Every record below, from the first line to the last, is to be set down again exactly.

== Segment start ==

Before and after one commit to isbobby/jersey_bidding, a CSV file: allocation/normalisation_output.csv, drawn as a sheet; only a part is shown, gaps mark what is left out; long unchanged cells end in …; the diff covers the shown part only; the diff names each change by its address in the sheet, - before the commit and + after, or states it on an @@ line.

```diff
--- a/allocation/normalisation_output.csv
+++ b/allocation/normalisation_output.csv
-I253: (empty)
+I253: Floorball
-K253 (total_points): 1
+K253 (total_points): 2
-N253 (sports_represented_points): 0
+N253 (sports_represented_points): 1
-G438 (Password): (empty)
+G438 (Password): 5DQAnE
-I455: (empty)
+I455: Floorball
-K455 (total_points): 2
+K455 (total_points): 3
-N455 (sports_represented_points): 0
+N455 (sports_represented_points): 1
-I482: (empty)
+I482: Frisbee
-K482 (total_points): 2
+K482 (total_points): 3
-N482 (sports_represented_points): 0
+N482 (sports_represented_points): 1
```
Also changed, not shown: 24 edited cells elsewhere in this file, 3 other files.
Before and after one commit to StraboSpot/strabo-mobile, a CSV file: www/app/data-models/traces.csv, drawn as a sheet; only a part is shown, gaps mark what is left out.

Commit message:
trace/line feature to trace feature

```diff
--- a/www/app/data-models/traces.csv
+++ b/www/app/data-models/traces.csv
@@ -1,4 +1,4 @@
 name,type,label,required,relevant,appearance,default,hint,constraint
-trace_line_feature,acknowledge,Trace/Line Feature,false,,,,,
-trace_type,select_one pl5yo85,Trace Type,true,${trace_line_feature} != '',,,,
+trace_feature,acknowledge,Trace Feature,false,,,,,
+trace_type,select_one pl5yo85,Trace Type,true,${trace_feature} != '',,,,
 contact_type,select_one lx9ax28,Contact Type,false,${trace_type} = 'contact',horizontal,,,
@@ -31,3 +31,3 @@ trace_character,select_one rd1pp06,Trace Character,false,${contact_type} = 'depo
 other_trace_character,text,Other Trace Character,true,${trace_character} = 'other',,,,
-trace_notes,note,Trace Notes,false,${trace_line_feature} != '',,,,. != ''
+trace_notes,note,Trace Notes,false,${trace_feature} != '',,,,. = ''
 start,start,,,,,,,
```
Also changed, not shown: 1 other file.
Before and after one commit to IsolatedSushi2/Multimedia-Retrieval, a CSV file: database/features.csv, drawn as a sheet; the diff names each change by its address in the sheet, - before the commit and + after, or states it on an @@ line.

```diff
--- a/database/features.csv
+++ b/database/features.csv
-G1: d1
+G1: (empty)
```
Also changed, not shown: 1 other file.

== Segment end ==

RESPONSE AREA ->
Before and after one commit to isbobby/jersey_bidding, a CSV file: allocation/normalisation_output.csv, drawn as a sheet; only a part is shown, gaps mark what is left out; long unchanged cells end in …; the diff covers the shown part only; the diff names each change by its address in the sheet, - before the commit and + after, or states it on an @@ line.

```diff
--- a/allocation/normalisation_output.csv
+++ b/allocation/normalisation_output.csv
-I253: (empty)
+I253: Floorball
-K253 (total_points): 1
+K253 (total_points): 2
-N253 (sports_represented_points): 0
+N253 (sports_represented_points): 1
-G438 (Password): (empty)
+G438 (Password): 5DQAnE
-I455: (empty)
+I455: Floorball
-K455 (total_points): 2
+K455 (total_points): 3
-N455 (sports_represented_points): 0
+N455 (sports_represented_points): 1
-I482: (empty)
+I482: Frisbee
-K482 (total_points): 2
+K482 (total_points): 3
-N482 (sports_represented_points): 0
+N482 (sports_represented_points): 1
```
Also changed, not shown: 24 edited cells elsewhere in this file, 3 other files.
Before and after one commit to StraboSpot/strabo-mobile, a CSV file: www/app/data-models/traces.csv, drawn as a sheet; only a part is shown, gaps mark what is left out.

Commit message:
trace/line feature to trace feature

```diff
--- a/www/app/data-models/traces.csv
+++ b/www/app/data-models/traces.csv
@@ -1,4 +1,4 @@
 name,type,label,required,relevant,appearance,default,hint,constraint
-trace_line_feature,acknowledge,Trace/Line Feature,false,,,,,
-trace_type,select_one pl5yo85,Trace Type,true,${trace_line_feature} != '',,,,
+trace_feature,acknowledge,Trace Feature,false,,,,,
+trace_type,select_one pl5yo85,Trace Type,true,${trace_feature} != '',,,,
 contact_type,select_one lx9ax28,Contact Type,false,${trace_type} = 'contact',horizontal,,,
@@ -31,3 +31,3 @@ trace_character,select_one rd1pp06,Trace Character,false,${contact_type} = 'depo
 other_trace_character,text,Other Trace Character,true,${trace_character} = 'other',,,,
-trace_notes,note,Trace Notes,false,${trace_line_feature} != '',,,,. != ''
+trace_notes,note,Trace Notes,false,${trace_feature} != '',,,,. = ''
 start,start,,,,,,,
```
Also changed, not shown: 1 other file.
Before and after one commit to IsolatedSushi2/Multimedia-Retrieval, a CSV file: database/features.csv, drawn as a sheet; the diff names each change by its address in the sheet, - before the commit and + after, or states it on an @@ line.

```diff
--- a/database/features.csv
+++ b/database/features.csv
-G1: d1
+G1: (empty)
```
Also changed, not shown: 1 other file.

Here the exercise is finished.